There are some persistent misunderstandings about the Italian physicist Galileo Galilei and his historic “argument” with the Catholic Church. After his trial for heresy in 1633, in which he was condemned to house arrest for the rest of his life, 69-year-old Galilei is said to have uttered the famous phrase: “And yet it moves.”
Galileo’s groundbreaking book is finally translated into Dutch – and it’s a good read
Almost four centuries have passed since the trial, and the idea has become generally accepted that Galilei was a true martyr of science, prosecuted by the Inquisition and, according to many historians, even tortured. Some say that it was not only Galilei who stood trial, but science in general.
In reality, Galilei was put under house arrest in his Tuscan villa, where he could spend the rest of his life (he died nine years later) in relative luxury. The subject of the trial, a book, was put on the infamous Index, the church’s list of forbidden books, from which it was only removed in 1835.
That “pagan” book, Dialogue Concerning the Two Chief World Systems, was originally written in Italian in 1632. Only now, after nearly 400 years, has it been translated into Dutch.
In Dialogue, Galilei introduced his “new” world view, with the earth moving and spinning around the sun – taking away the former status of the earth as centre of the universe. It was a clear rejection of the philosophy of Aristotle, which was, in Galilei’s time, the main theory on how nature worked.
“Above all, Galilei wrote his book in a very understandable manner, so that even the common man could understand his ideas,” says Hans van den Berg, who has translated the Dialogue into Dutch. “Maybe that was why the church was so concerned about it. Also, the original is in Italian and not in Latin, which made this book accessible for everyone in Italy who could read – and not only for academics and priests who understood Latin.”
Presumably it takes a background in science, not just linguistic expertise, to translate a book like this? “Yes, I trained as a scientist,” explains Van den Berg. He lectured for decades in mathematics at the University of Wageningen in the Netherlands until he retired a few years ago. “In 2001, I started to learn Italian as a hobby, which led to training to become a professional translator.”
And what, according to Van den Berg, makes the Dialogue so special? “First of all, it’s the content: Galilei gives fierce opposition to the theory of Aristotle, who was at that time the Catholic Church’s ‘house philosopher’. The science in this book really was revolutionary. Galilei’s ideas about movement, speed and acceleration were totally new – and, most importantly, they were backed up by evidence, thanks to the many observations he made with his self-constructed telescopes.”
And the book is, says the Dutch translator, “astonishingly well written. Galilei limited the pure maths to a minimum. And, like the title says, he wrote in a highly polemical way. He presents his ideas during a fictional discussion between three people: Salviati, who shares Galilei’s point of view; Sagredo, a neutral moderator; and Simplicio, a dedicated follower of Aristotle.” As you might have guessed, simplicio means “simpleton” in Italian.
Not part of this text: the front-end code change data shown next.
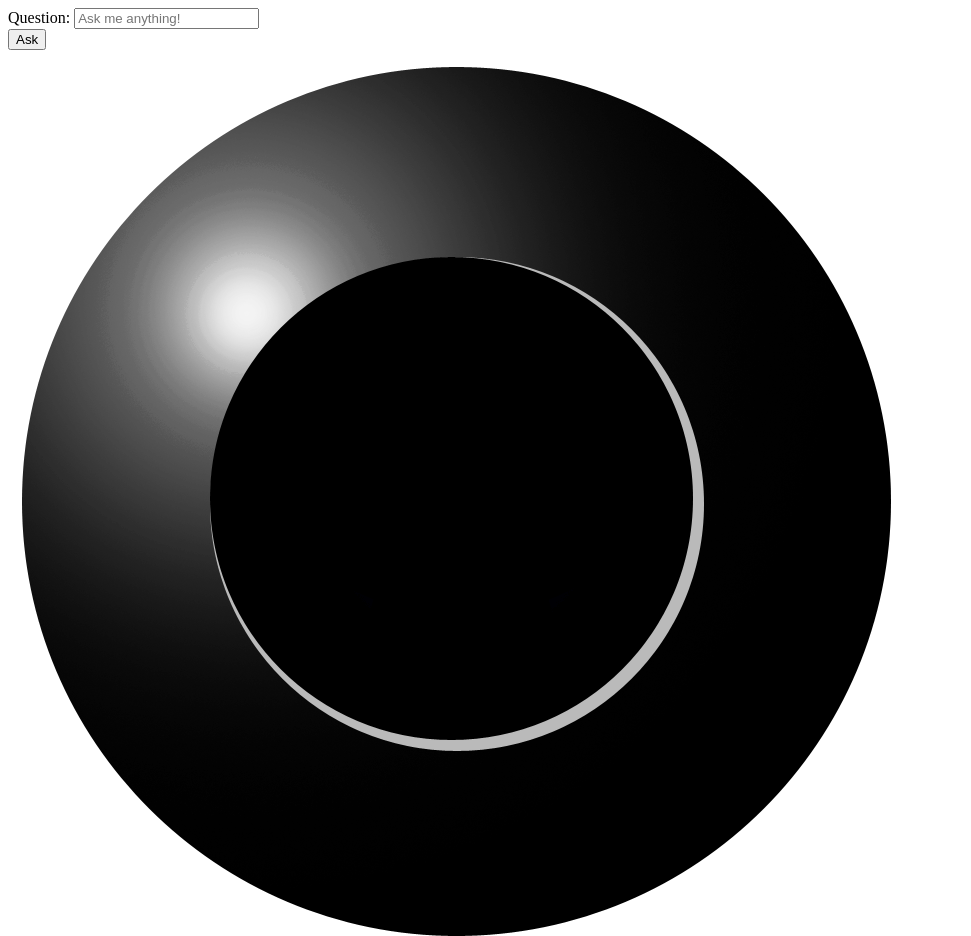
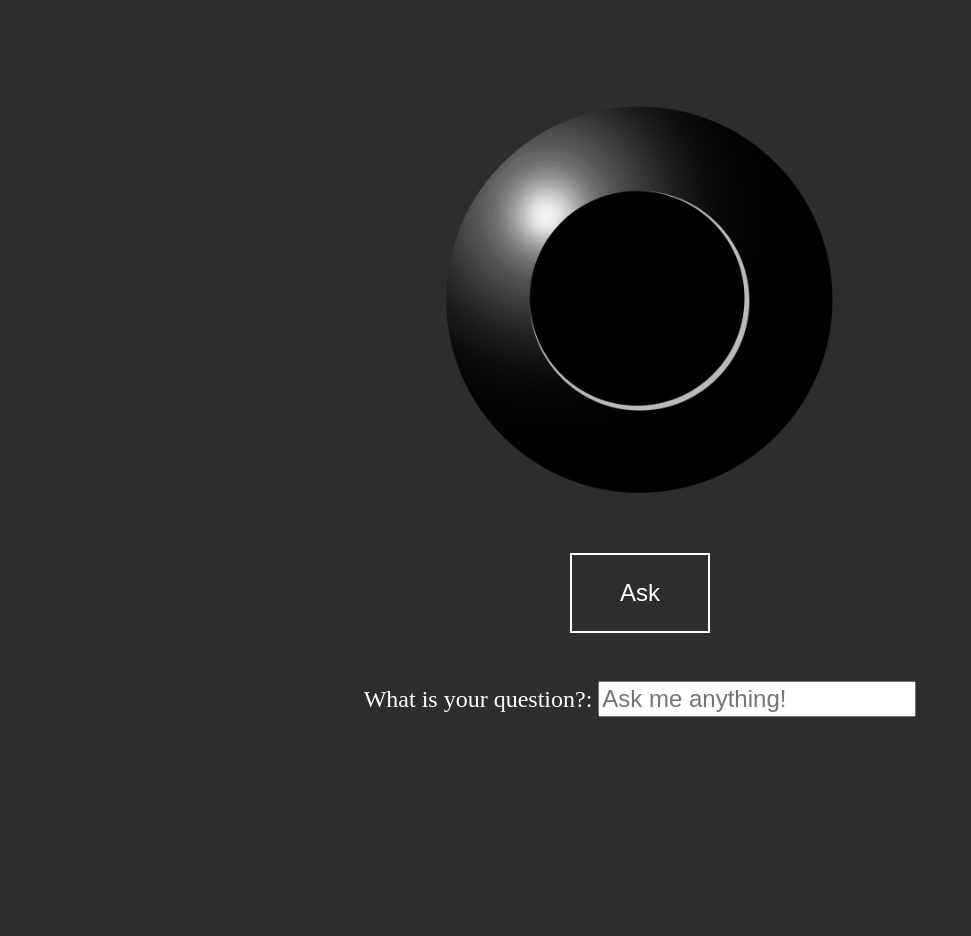
Before and after one commit to matcottonjr/finalProject, a plain HTML site: page First draft/index.html in a window 1280 px wide. Shown: the whole page, without its empty margins (0-971 px from the left). After the commit the page ends 816 px from the top, so only its background shows below. Drawn offline with Linux system fonts and the light colour scheme.

Commit message:
Added some styling to css and new js function for the input

```diff
--- a/First draft/app.js
+++ b/First draft/app.js
@@ -5,16 +5,19 @@ const max = eightBall.length;
 
 const button = document.getElementById('askButton');
 const img = document.getElementById('image');
+const input = document.getElementById('question');
 
-button.addEventListener('click', () => {
-
+button.addEventListener('click', function ask() {
     const randomIndex = Math.floor(Math.random() * max);
     const randomBall = eightBall[randomIndex];
-    console.log(randomBall);
 
-    img.src = randomBall;
+    const newInput = input.value;
+    input.placeholder = newInput;
+    setTimeout(() => {
+        img.src = randomBall;
+    }, 2000);
 });
 
-
-
-// img.src =
+input.addEventListener('click', () => {
+    input.value = "";
+});
--- a/First draft/index.html
+++ b/First draft/index.html
@@ -11,7 +11,7 @@
 
 <body>
     <div>
-        <label for="question">Question:</label>
+        <label for="question">What is your question?:</label>
         <input type="text" id="question" name="question" value="" placeholder="Ask me anything!">
     </div>
     <div>
--- a/First draft/style.css
+++ b/First draft/style.css
@@ -0,0 +1,32 @@
+body {
+    color: white;
+    background-color: rgb(46, 45, 45);
+    display: flex;
+    align-items: center;
+    justify-content: center;
+    flex-direction: column-reverse;
+    height: 100vh;
+    font-size: 1.5em;
+}
+
+button {
+    background: none;
+    color: white;
+    border: 2px solid;
+    padding: 1em 2em;
+    font-size: 1em;
+    margin: 2em;
+}
+
+button:hover {
+   border-color: rgb(13, 233, 233);
+}
+
+input {
+    padding: 2px 2px;
+    font-size: 1em;
+}
+
+img {
+    width: 400px;
+}
```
“As the discussion progresses, Salviati has no mercy with Simplicio’s arguments, and in some excerpts he just makes a fool of him,” continues Van den Berg. “It was this merciless style of writing that got Galilei into trouble. In the years before the publication of the Dialogue, he had quite a good relationship with Pope Urban VIII. So if he had written his ideas in a more conciliatory way, he might have avoided a trial – however, we can’t know for sure. Nevertheless, thanks to his polemical style, Galilei’s Dialogue remains one of the cornerstones of Italian literature – quite exceptional for a science book.”